HTTP Toolbox

As Web Developers, we need to know how to work with HTTP from every angle. I gave a 2-hour tutorial at PHP UK that included some of my most trusted tools - but it was sold out and a bunch of people asked me if there was video (there wasn't, tutorials make little sense when videoed). Instead, I thought I'd try to set out a self-study version of the workshop (I rarely teach these days so I'm unlikely to deliver it anywhere else).

There's a slide deck, some exercises and a sample repo on GitHub ... let's dive in! Continue reading

Using Tags in your OpenAPI Spec

Working with OpenAPI is bringing so many possibilities to the way that developers work with APIs, it's exciting! The spec is very comprehensive though and I've found myself answering questions on individual aspects of it recently, so I thought I'd capture one or two of those things here. Today: tags. Continue reading

Windows removed my grub menu

I know this will happen to me again at a bad moment so I'm putting it here on my blog and hoping I can find it in my future hour of need ...

My work machine is a Windows PC, with dual boot to the Ubuntu partition that I actually use. Sometimes, when booting Windows, it "repairs" its disks and removes my grub menu, booting straight into Windows without showing me the grub menu.

To fix this: interrupt the startup, choose the boot device and pick the Ubuntu partition from the list.

Once booted, you can boot-repair to sort out grub - I also travel with a boot disk, just in case!

Ready-to-wear API Collections with OpenAPI and Postman

Have you noticed that API providers are starting to offer "descriptions" of their APIs? These are usually OpenAPI specifications, computer-readable documents that describe every aspect of an API's endpoints.
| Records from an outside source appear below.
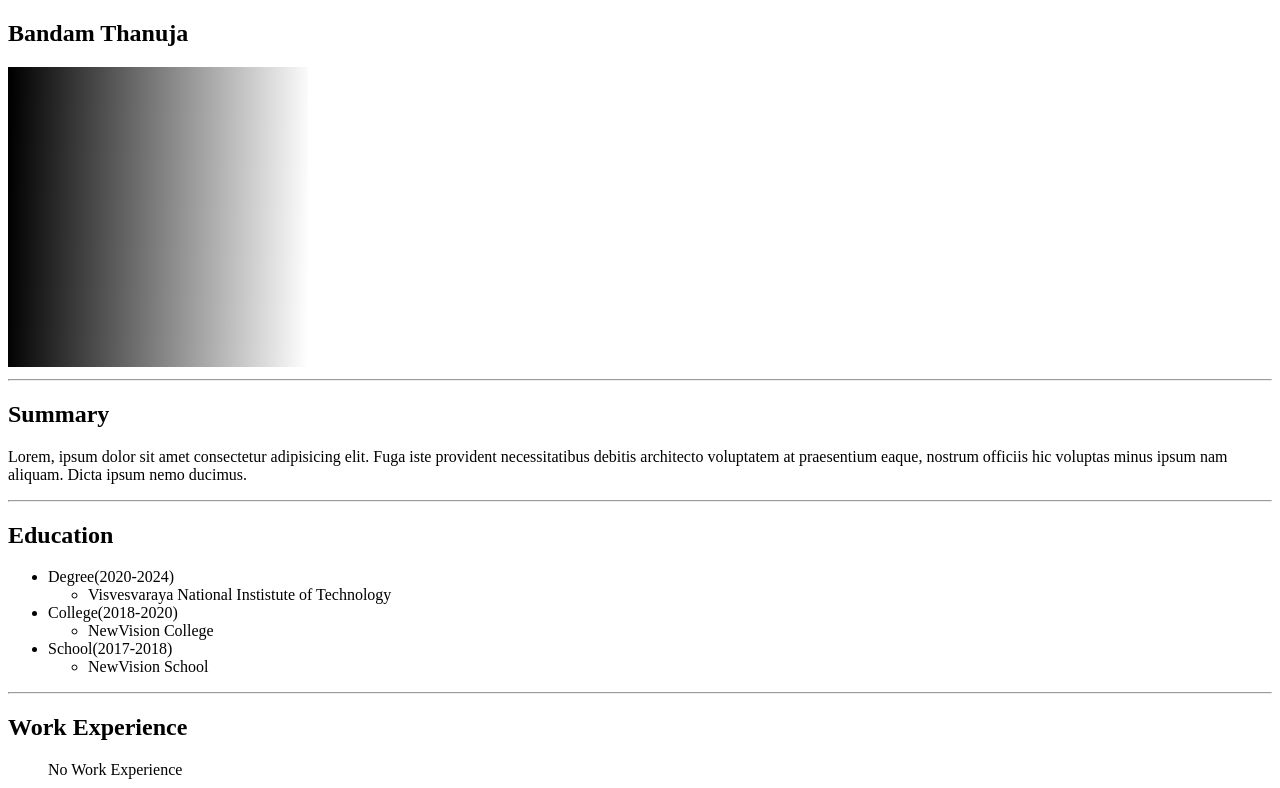
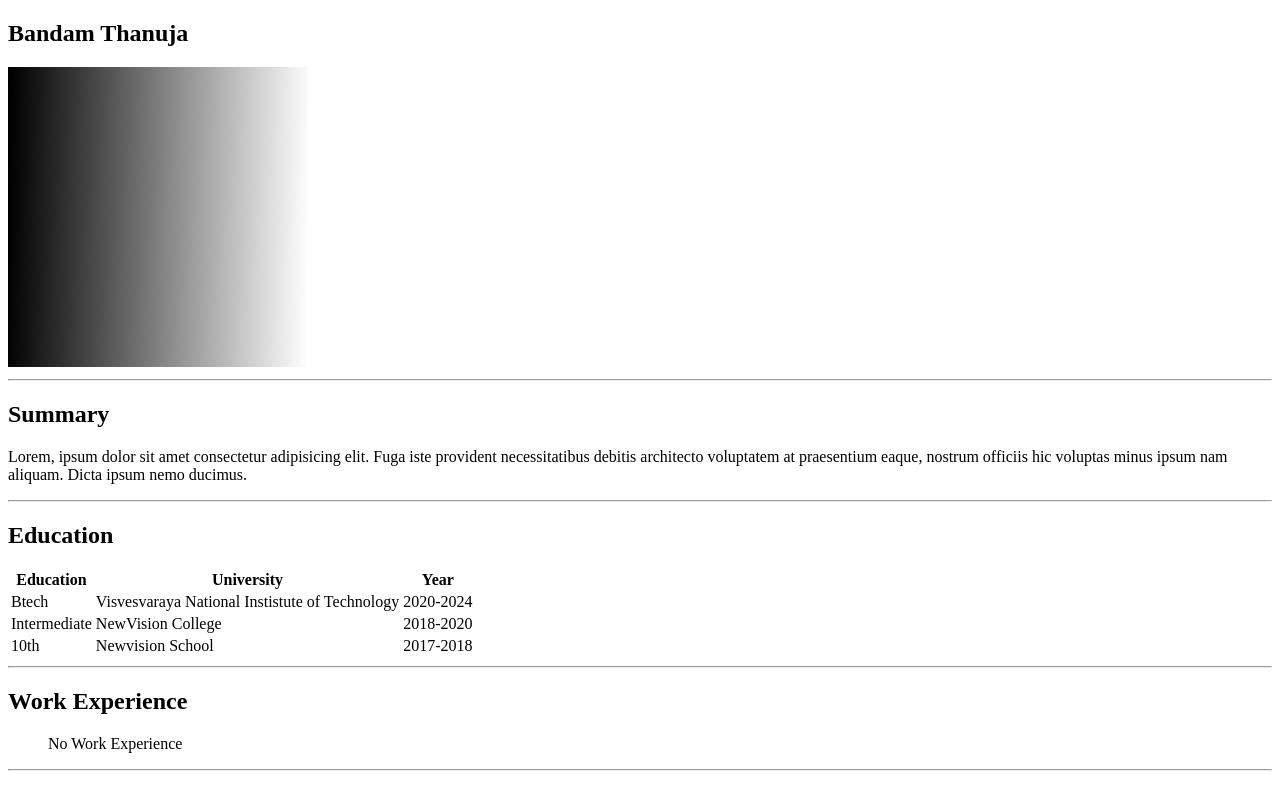
Before and after one commit to Thanuja02/My-Portfolio, a plain HTML site: page index.html in a window 1280 px wide. Shown: the top 788 px of the page. Drawn offline with Linux system fonts and the light colour scheme.

Commit message:
Update index.html

```diff
--- a/index.html
+++ b/index.html
@@ -18,7 +18,7 @@
         ducimus.</p>
     <hr />
     <h2>Education</h2>
-    <ul>
+    <!--<ul>
         <li>Degree(2020-2024)</li>
         <ul>
             <li>Visvesvaraya National Instistute of Technology</li>
@@ -31,11 +31,37 @@
         <ul>
             <li>NewVision School</li>
         </ul>
-    </ul>
+    </ul>-->
+    <table>
+        <thead>
+            <tr>
+                <th>Education</th>
+                <th>University</th>
+                <th>Year</th>
+            </tr>
+        </thead>
+        <tbody>
+            <tr>
+                <td>Btech</td>
+                <td>Visvesvaraya National Instistute of Technology</td>
+                <td>2020-2024</td>
+            </tr>
+            <tr>
+                <td>Intermediate</td>
+                <td>NewVision College</td>
+                <td>2018-2020</td>
+            </tr>
+            <tr>
+                <td>10th</td>
+                <td>Newvision School</td>
+                <td>2017-2018</td>
+            </tr>
+        </tbody>
+    </table>
     <hr />
     <h2>Work Experience</h2>
     <ul>
-       <p>No Work Experience</p>
+        <p>No Work Experience </p>
     </ul>
     <hr/>
     <h2>Skills</h2>
@@ -47,9 +73,9 @@
         <li>My Sql</li>
     </ul>
     <hr/>
-   <!-- <h2>Accomplishments</h2>
+    <!--<h2>Accomplishments</h2>
     <ul>
-        <li>Intern at Optum company</li>
+        <li>Internship at Optum company</li>
     </ul>
     <hr/>-->
     <h2>Other</h2>
```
They can be used to generate documentation, SDKs, but now they can also be used for my favourite API-related activity: poking around! Postman just added a feature to allow importing OpenAPIs and I love it. Continue reading